**** Data listing ****
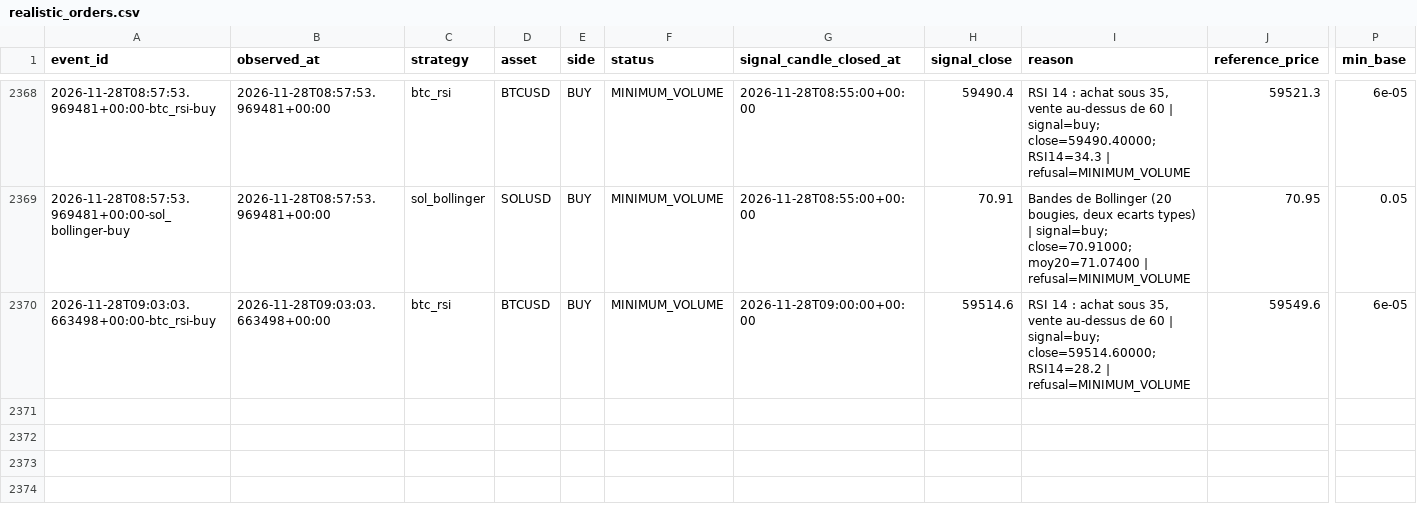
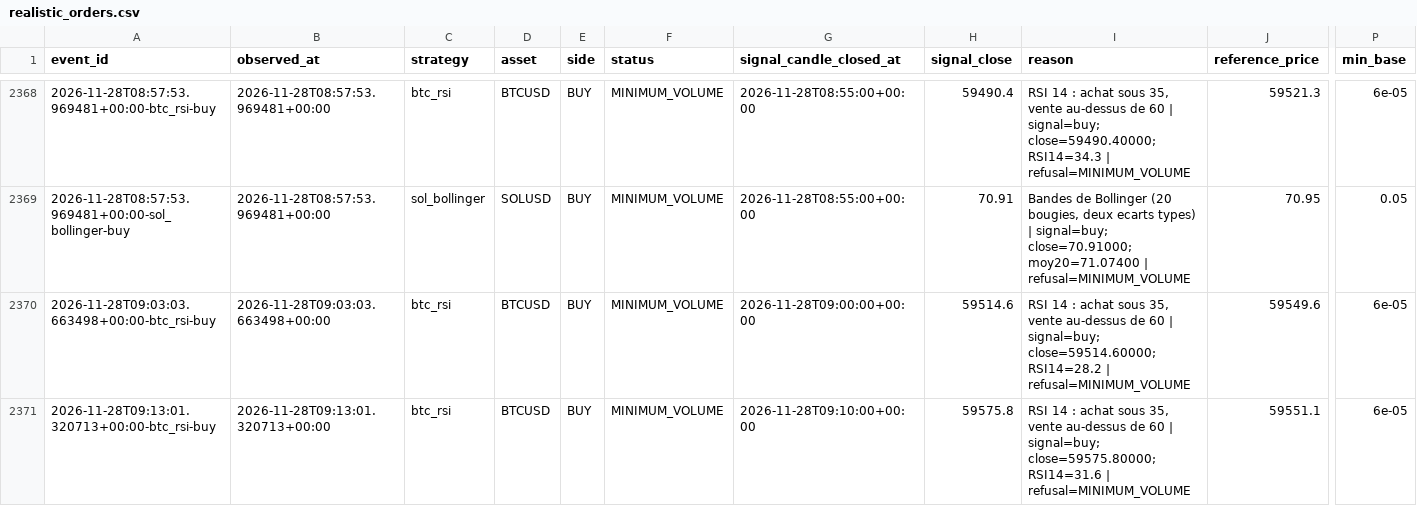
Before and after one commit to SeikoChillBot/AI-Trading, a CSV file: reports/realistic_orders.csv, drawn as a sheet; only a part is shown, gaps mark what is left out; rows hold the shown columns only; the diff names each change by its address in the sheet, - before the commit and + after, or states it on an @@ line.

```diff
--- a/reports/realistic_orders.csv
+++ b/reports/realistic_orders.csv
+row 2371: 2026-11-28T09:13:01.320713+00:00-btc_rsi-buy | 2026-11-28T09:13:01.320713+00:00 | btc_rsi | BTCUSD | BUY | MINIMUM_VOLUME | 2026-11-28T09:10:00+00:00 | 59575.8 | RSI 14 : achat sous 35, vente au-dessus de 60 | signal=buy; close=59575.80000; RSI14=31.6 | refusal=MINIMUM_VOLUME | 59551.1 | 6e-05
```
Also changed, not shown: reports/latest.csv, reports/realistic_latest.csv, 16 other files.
****
Problem requirements —
Copy the entries precisely, images excluded.

Expected output —
Before and after one commit to SeikoChillBot/AI-Trading, a CSV file: reports/realistic_orders.csv, drawn as a sheet; only a part is shown, gaps mark what is left out; rows hold the shown columns only; the diff names each change by its address in the sheet, - before the commit and + after, or states it on an @@ line.

```diff
--- a/reports/realistic_orders.csv
+++ b/reports/realistic_orders.csv
+row 2371: 2026-11-28T09:13:01.320713+00:00-btc_rsi-buy | 2026-11-28T09:13:01.320713+00:00 | btc_rsi | BTCUSD | BUY | MINIMUM_VOLUME | 2026-11-28T09:10:00+00:00 | 59575.8 | RSI 14 : achat sous 35, vente au-dessus de 60 | signal=buy; close=59575.80000; RSI14=31.6 | refusal=MINIMUM_VOLUME | 59551.1 | 6e-05
```
Also changed, not shown: reports/latest.csv, reports/realistic_latest.csv, 16 other files.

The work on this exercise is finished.